Funds are still net long over 104,000 contracts, indicating they could liquidate a lot of positions if they get out of all net long positions. This will typically occur after the pod-setting stage is completed.
The spring wheat looks to fully develop the head on all acres planted by the middle of July. Weather and its impact on yields and quality will be critical until about Aug. 5, with harvest beginning the last half of August. U.S. millers buy the spring wheat for domestic use, while the winter crop goes primarily to the export market. Problems in the key spring wheat states of Minnesota, North and South Dakota, Idaho, and Washington could bring on buying by milling interests, as they will need to gain control of the wheat crop.
If Canadian wheat prairies have weather problems, U.S. millers will also have to become aggressive buyers as there is no other close port for U.S. millers to turn to. If the hard spring wheat crop comes under stress, look for prices to move higher to ration the crop.
Demand for wheat should improve during July and into August as winter wheat harvest lows have formed and our foreign customers will want to buy the higher quality wheat that is currently being harvested.

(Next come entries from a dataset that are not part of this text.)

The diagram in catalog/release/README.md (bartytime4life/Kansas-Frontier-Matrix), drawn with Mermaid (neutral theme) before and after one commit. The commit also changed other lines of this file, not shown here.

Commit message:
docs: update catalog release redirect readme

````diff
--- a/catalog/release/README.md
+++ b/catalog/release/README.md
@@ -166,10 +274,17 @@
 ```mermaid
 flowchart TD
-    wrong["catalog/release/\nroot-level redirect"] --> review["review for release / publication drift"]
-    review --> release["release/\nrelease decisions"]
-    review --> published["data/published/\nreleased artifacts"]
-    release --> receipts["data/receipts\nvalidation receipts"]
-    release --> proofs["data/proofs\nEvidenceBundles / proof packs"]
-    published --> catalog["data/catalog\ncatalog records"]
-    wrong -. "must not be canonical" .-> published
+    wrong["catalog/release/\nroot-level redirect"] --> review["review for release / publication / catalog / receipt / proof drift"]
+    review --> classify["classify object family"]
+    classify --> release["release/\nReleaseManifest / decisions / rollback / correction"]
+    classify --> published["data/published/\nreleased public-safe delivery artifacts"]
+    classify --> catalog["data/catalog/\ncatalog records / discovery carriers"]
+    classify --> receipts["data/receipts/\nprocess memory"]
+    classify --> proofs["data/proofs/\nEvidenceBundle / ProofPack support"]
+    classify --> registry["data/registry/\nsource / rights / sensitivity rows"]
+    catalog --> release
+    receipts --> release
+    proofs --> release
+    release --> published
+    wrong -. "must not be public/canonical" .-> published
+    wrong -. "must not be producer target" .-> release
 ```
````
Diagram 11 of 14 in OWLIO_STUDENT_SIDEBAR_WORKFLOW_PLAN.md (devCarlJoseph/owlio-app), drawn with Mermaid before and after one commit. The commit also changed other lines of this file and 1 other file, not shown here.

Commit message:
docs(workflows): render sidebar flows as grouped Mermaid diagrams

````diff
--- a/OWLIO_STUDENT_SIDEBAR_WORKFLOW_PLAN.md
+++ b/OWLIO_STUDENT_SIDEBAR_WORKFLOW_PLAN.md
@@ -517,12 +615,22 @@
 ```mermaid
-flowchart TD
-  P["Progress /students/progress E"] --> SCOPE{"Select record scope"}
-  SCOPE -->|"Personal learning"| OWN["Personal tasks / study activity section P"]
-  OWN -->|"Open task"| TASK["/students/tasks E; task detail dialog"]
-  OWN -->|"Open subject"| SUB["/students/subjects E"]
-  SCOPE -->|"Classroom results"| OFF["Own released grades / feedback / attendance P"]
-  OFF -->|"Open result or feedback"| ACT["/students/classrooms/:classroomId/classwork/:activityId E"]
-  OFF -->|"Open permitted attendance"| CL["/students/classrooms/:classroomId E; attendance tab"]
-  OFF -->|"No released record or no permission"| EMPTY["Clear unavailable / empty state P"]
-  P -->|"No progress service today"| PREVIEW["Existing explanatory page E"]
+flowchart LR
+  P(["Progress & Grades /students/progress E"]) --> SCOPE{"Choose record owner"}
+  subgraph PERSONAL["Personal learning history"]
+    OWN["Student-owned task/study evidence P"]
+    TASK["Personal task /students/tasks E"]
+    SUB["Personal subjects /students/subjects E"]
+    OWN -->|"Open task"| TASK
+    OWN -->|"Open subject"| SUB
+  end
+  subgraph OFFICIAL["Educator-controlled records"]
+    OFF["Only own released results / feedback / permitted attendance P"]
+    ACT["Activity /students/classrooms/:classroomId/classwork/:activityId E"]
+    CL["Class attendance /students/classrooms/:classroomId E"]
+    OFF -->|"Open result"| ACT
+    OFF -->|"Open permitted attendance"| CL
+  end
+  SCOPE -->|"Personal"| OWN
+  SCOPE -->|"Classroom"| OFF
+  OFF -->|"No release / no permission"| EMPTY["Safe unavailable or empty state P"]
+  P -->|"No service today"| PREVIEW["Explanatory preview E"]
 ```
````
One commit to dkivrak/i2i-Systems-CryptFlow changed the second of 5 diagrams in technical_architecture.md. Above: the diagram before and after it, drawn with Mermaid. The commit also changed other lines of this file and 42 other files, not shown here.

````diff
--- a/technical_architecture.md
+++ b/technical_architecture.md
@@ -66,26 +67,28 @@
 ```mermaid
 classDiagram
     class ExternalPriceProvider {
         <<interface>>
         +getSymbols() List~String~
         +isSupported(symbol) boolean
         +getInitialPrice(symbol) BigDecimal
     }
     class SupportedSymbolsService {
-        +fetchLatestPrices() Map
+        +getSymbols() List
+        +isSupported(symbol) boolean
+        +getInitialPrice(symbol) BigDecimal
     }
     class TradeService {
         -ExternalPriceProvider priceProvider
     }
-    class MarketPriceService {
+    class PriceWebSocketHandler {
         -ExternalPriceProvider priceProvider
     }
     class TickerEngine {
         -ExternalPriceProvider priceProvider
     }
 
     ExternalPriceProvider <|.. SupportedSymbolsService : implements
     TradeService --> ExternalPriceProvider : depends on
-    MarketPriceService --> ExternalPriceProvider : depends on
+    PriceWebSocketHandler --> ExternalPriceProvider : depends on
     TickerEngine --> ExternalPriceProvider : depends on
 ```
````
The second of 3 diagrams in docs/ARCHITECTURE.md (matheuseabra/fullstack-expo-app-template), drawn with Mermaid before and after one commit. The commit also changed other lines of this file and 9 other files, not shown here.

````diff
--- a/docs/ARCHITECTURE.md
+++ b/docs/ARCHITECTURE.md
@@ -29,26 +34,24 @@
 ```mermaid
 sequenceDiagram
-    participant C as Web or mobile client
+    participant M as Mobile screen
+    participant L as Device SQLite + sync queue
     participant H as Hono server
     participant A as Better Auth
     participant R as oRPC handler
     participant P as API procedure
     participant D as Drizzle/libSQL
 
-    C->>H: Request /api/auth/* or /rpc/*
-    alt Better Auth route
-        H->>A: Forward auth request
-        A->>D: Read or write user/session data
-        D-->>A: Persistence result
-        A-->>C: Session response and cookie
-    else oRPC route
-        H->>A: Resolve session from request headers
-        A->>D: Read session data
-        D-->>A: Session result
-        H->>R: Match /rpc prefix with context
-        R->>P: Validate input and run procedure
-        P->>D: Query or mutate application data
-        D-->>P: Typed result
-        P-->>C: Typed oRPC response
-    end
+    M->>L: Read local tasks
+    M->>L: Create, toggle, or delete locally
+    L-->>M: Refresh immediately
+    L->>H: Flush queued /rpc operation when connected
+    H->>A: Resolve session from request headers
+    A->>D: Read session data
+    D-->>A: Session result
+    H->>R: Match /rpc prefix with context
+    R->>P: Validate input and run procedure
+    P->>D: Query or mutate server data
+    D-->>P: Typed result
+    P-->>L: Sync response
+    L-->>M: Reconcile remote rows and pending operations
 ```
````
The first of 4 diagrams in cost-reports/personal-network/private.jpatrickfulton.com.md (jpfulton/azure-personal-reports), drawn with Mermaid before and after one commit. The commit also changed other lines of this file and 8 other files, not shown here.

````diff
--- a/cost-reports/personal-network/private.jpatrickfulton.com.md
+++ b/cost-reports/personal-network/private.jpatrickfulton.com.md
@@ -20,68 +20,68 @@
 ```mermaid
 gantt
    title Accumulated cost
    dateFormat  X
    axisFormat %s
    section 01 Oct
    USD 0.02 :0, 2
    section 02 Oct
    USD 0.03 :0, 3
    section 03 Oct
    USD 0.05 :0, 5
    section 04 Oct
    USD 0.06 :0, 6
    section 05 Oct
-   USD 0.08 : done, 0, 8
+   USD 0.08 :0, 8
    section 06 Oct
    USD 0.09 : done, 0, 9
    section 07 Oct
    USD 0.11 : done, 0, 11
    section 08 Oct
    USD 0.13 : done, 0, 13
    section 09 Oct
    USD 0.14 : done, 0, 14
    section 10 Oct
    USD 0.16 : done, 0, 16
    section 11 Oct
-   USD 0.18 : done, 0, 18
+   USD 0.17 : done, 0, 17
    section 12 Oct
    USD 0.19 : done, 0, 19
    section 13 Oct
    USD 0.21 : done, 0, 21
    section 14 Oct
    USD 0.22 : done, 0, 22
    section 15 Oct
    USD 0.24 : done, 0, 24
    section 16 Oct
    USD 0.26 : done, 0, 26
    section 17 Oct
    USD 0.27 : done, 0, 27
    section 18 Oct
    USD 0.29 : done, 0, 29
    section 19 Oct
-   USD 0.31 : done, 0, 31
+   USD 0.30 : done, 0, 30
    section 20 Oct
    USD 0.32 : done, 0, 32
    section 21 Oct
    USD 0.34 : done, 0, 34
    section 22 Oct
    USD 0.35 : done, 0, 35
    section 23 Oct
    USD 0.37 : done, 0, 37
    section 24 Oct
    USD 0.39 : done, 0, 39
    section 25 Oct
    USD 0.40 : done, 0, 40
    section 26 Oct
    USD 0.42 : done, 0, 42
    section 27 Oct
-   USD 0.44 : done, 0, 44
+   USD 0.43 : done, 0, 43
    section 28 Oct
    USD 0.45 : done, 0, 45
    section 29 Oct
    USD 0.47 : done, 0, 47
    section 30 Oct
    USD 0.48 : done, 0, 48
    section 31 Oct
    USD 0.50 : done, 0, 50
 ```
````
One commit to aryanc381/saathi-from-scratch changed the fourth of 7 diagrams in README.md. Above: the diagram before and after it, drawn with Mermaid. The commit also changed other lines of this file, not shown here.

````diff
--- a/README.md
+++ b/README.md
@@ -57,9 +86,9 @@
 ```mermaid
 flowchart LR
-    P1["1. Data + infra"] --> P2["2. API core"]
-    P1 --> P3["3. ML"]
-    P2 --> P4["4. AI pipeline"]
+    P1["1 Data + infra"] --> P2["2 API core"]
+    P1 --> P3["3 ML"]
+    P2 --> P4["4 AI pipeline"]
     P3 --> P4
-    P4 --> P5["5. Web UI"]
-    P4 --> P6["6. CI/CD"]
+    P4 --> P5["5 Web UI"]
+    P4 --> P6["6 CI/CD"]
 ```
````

Crop problems in China could see China become a major importer of U.S. wheat, which would be bullish for wheat values. Seasonally, wheat forms a low and rallies into September as demand improves and by September, the winter wheat producers will begin to seed their winter wheat crop after soybeans are harvested.
Corn closed the week $.06 lower. The weekly export sales report showed net sales of 699,700 metric tons were down 7 percent from the previous week and 17 percent from the prior four-week average.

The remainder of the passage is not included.